The Strategic Banking Corporation of Ireland (SBCI) is due to open this week, with the aim of kick-starting lending to the small and medium enterprise (SME) sector.
However, analysts suggest it may not have the capacity to meet operators’ financing demands.
The target comes on the back of complaints from business lobbyists that banks are not giving out loans readily enough.
The bank will issue funds from an €800 million pool, made up of European and German development money and Irish pension funds, to local lenders, offering discount rates providing the savings are passed on to SMEs.
The government hopes the money will attract more entrants into the SME lending market, through “low barriers to entry for new financiers”.
However, “cheaper funding alone” will not be enough to help the SME sector, Goodbody Stockbrokers told TheJournal.ie.
Analysts said the €800 million funding pool is only likely to equate to around 3% of the SME loans, not related to property, which were feeding in the lending system, TheJournal.ie reports.
On the other hand, they added, “We are encouraged for lending prospects in this sector given the strong macro-economic trends, particularly on domestic demand, which should more meaningfully feed through for new lending prospects”.
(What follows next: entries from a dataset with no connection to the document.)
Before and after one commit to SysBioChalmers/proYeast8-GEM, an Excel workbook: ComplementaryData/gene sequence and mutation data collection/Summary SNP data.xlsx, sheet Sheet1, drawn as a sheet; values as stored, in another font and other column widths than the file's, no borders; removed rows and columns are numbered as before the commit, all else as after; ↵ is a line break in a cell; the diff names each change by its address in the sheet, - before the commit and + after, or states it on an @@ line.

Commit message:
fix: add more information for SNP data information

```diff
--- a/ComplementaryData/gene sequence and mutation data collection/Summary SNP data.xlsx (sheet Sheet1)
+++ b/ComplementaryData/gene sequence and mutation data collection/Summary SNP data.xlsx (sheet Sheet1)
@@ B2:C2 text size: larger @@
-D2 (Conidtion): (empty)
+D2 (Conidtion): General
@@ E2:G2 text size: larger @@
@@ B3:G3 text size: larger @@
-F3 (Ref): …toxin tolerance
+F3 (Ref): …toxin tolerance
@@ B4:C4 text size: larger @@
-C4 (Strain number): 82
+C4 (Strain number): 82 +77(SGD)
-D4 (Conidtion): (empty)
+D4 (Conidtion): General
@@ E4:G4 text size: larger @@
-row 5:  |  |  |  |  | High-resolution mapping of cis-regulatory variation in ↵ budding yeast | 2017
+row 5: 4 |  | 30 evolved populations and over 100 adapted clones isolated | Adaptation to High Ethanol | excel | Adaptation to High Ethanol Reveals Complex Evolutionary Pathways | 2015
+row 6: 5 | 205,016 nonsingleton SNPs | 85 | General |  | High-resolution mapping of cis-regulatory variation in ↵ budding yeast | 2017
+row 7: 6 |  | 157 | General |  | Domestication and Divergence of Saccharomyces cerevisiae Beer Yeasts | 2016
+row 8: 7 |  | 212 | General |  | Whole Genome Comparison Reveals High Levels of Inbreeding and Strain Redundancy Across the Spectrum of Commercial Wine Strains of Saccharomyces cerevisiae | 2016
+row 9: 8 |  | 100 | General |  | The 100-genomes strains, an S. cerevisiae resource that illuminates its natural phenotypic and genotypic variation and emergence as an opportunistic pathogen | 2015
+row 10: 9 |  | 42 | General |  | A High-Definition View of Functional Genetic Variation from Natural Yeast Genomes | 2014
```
Total borrowings for domestic SMEs have been falling for three consecutive years, although lending is beginning to increase in recent months, as the economy continues to improve.
© 2014 - Checkout Magazine by Emily Horne